This past Tuesday, the Museum of Fine Arts opened an exhibit of 26 drawings by Michelangelo, borrowed from the Casa Buonarroti in Florence. I had to wait five whole days before I could get over there to see the exhibit. It’s an extremely rare treat to see works by Michelangelo in the United States, not to mention in my own neighborhood.
Thank you to the MFA for exhibiting Michelangelo’s Drawings and giving me the chance to notice an interesting connection between two unrelated works.
When I saw the drawing on the right at the MFA, my first thought was of the figure of Jonah on the Sistine Chapel Ceiling. When I read the label, I realized my mistake. It’s a study for the Doni Tondo, Michelangelo’s painting of the Holy Family for the Doni family. But was I wrong?
According to the Uffizi’s website, Michelangelo painted the Doni Tondo in 1506-08, and according to Casa Buonarroti’s website, the drawing is dated 1508. So it’s quite likely (and who am I to argue with the scholars) that this drawing is a study for the figure of the Madonna for the Doni Tondo.

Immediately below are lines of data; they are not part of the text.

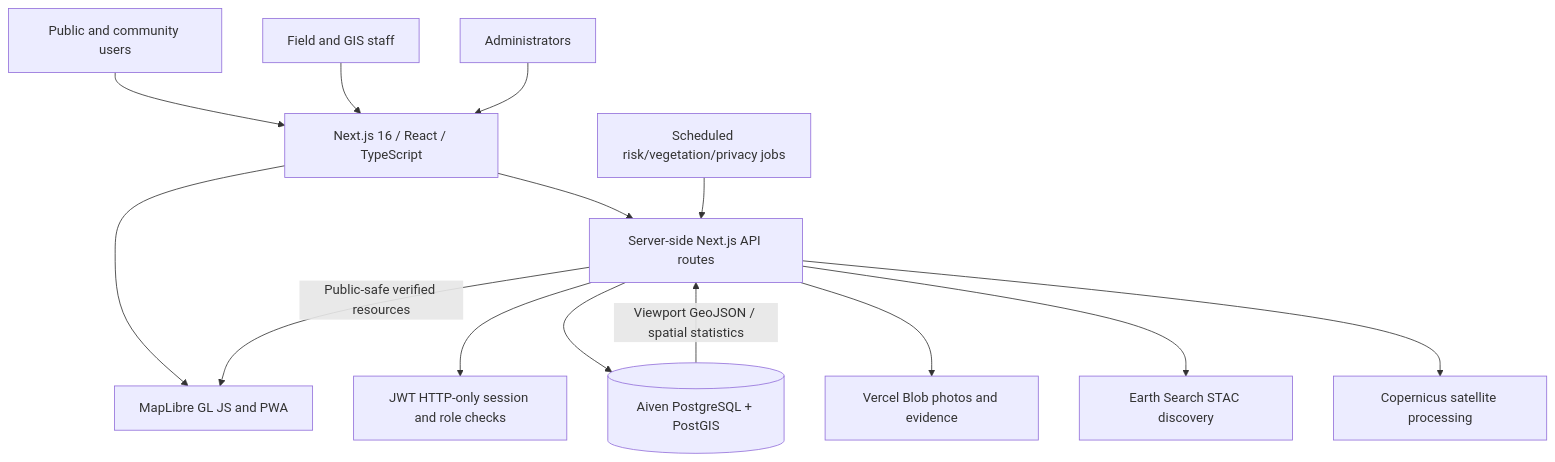
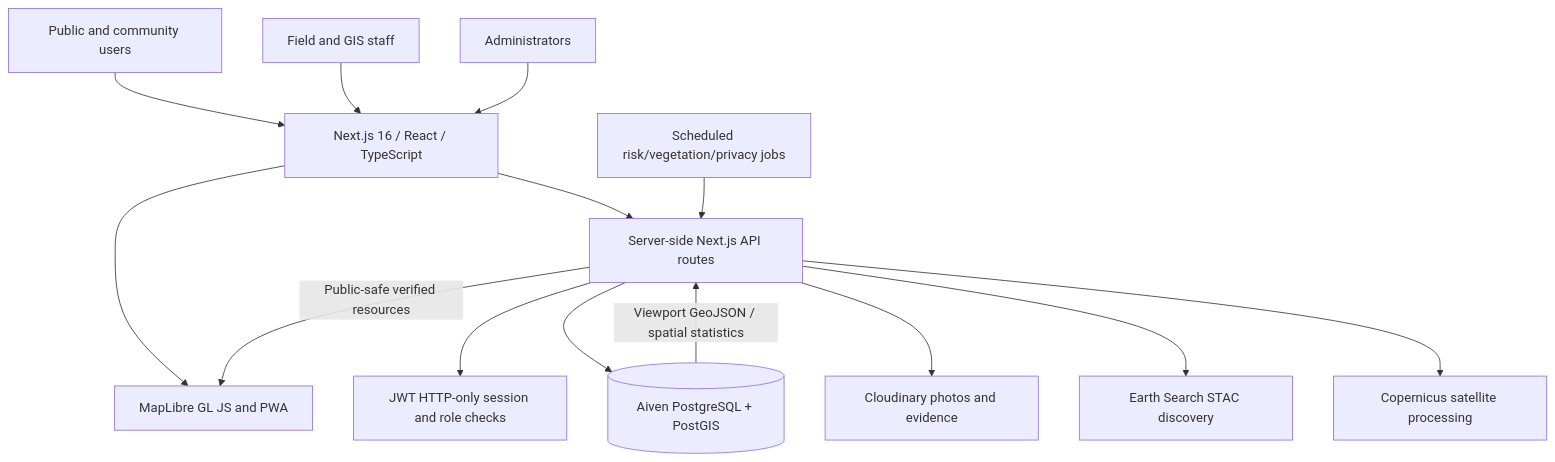
The diagram in docs/architecture/overview.md (Simmyt3r/CARE-Map), drawn with Mermaid before and after one commit. The commit also changed other lines of this file, not shown here.

Commit message:
docs: update Cloudinary provider architecture and privacy guidance

````diff
--- a/docs/architecture/overview.md
+++ b/docs/architecture/overview.md
@@ -12,16 +12,16 @@
 ```mermaid
 flowchart TD
   P[Public and community users] --> W[Next.js 16 / React / TypeScript]
   S[Field and GIS staff] --> W
   A[Administrators] --> W
   W --> M[MapLibre GL JS and PWA]
   W --> API[Server-side Next.js API routes]
   API --> AUTH[JWT HTTP-only session and role checks]
   API --> PG[(Aiven PostgreSQL + PostGIS)]
-  API --> B[Vercel Blob photos and evidence]
+  API --> B[Cloudinary photos and evidence]
   API --> ES[Earth Search STAC discovery]
   API --> C[Copernicus satellite processing]
   JOB[Scheduled risk/vegetation/privacy jobs] --> API
   PG -->|Viewport GeoJSON / spatial statistics| API
   API -->|Public-safe verified resources| M
 ```
````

But Michelangelo also started painting the Sistine Chapel Ceiling in 1508, so it’s also possible that this drawing is mislabeled, and it’s actually a study for the figure of Jonah in the Sistine Chapel.
Unfortunately, my theory falls apart when you consider that Michelangelo frescoed the ceiling from one end to the other, and that he started on the other end (the “Noah” end). In 1508, he was still a few years away from painting Jonah.
But … take a close look at the open mouth of the figure in the drawing (above), then take a look at the closed mouth of the Madonna in the Doni Tondo (below left), and the open mouth of Jonah from the Sistine Chapel Ceiling (below right).
Doni Tondo, 1506-1508,
Galleria degli Uffizi, Florence.
Photo source: Wikipedia
The Prophet Jonah, 1508-1512,
The Sistine Chapel Ceiling, Vatican City.
Photo source: The Web Gallery of Art
In 2006, I created an interactive exploration of the frescoes in the Sistine Chapel, identifying each figure in each panel. Please click here to visit my Sistine Chapel Project, and to see where Jonah is on the ceiling.